PROBLEM REQUIREMENTS: Repeat every line of the data exactly; the pictures stay out.

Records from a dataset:
━━━━━━

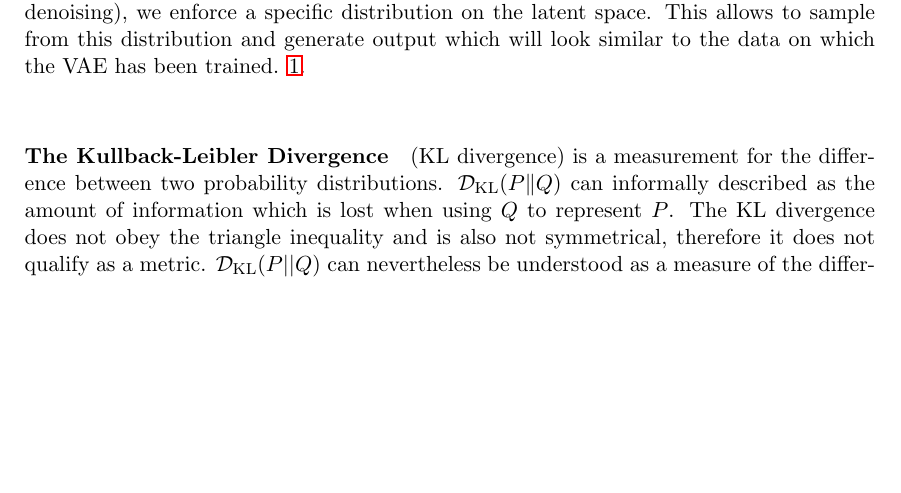
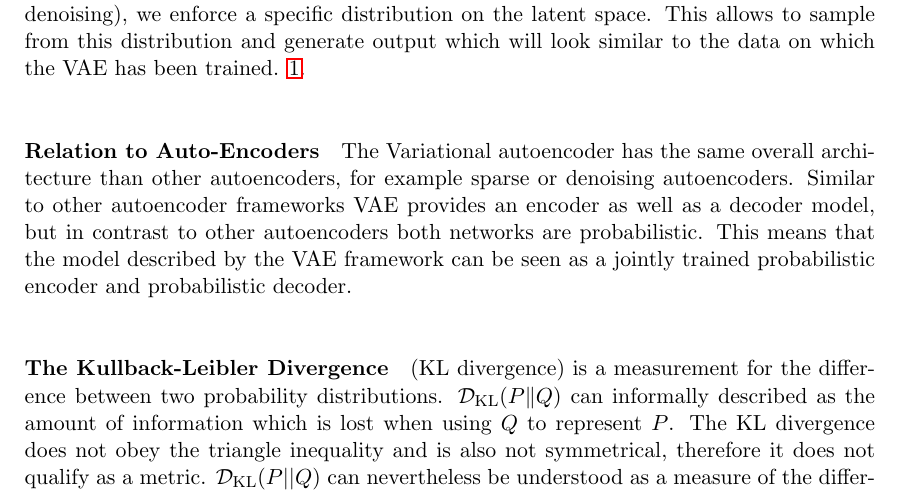
Before and after one commit to Spotlight0xff/deeplearning-seminar, a LaTeX document (paper/paper.tex, which reads paper/chapters/vae.tex): part of page 7 of 13, cut so that both start at the same text, the shorter picture padded with empty space. Compiled offline with pdfLaTeX.

Commit message:
add relation to other AEs

```diff
--- a/paper/chapters/vae.tex
+++ b/paper/chapters/vae.tex
@@ -54,6 +54,13 @@ VAE just like other autoencoders encode the input data into a latent space simil
 But in contrast to other autoencoders (sparse, denoising), we enforce a specific distribution on the latent space.
 This allows to sample from this distribution and generate output which will look similar to the data on which the VAE has been trained.
 \ref{fig:vae_architecture}.
+
+\paragraph{Relation to Auto-Encoders}
+The Variational autoencoder has the same overall architecture than other autoencoders, for example sparse or denoising autoencoders.
+Similar to other autoencoder frameworks VAE provides an encoder as well as a decoder model, but in contrast to other autoencoders both networks are probabilistic. This means that the model described by the VAE framework can be seen as a jointly trained probabilistic encoder and probabilistic decoder.
+%One of the main differences is that the VAE framework enforces a specific prior distribution on the latent space, most of the time simply an isotropic gaussian.
+
+
 
 \paragraph{The Kullback-Leibler Divergence} (KL divergence) is a measurement for the difference between two probability distributions. $\mathcal{D}_{\mathrm{KL}}(P \| Q)$ can informally described as the amount of information which is lost when using $Q$ to represent $P$.
 The KL divergence does not obey the triangle inequality and is also not symmetrical, therefore it does not qualify as a metric.
```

━━━━━━

FINISHED EXERCISE:
Before and after one commit to Spotlight0xff/deeplearning-seminar, a LaTeX document (paper/paper.tex, which reads paper/chapters/vae.tex): part of page 7 of 13, cut so that both start at the same text, the shorter picture padded with empty space. Compiled offline with pdfLaTeX.

Commit message:
add relation to other AEs

```diff
--- a/paper/chapters/vae.tex
+++ b/paper/chapters/vae.tex
@@ -54,6 +54,13 @@ VAE just like other autoencoders encode the input data into a latent space simil
 But in contrast to other autoencoders (sparse, denoising), we enforce a specific distribution on the latent space.
 This allows to sample from this distribution and generate output which will look similar to the data on which the VAE has been trained.
 \ref{fig:vae_architecture}.
+
+\paragraph{Relation to Auto-Encoders}
+The Variational autoencoder has the same overall architecture than other autoencoders, for example sparse or denoising autoencoders.
+Similar to other autoencoder frameworks VAE provides an encoder as well as a decoder model, but in contrast to other autoencoders both networks are probabilistic. This means that the model described by the VAE framework can be seen as a jointly trained probabilistic encoder and probabilistic decoder.
+%One of the main differences is that the VAE framework enforces a specific prior distribution on the latent space, most of the time simply an isotropic gaussian.
+
+
 
 \paragraph{The Kullback-Leibler Divergence} (KL divergence) is a measurement for the difference between two probability distributions. $\mathcal{D}_{\mathrm{KL}}(P \| Q)$ can informally described as the amount of information which is lost when using $Q$ to represent $P$.
 The KL divergence does not obey the triangle inequality and is also not symmetrical, therefore it does not qualify as a metric.
```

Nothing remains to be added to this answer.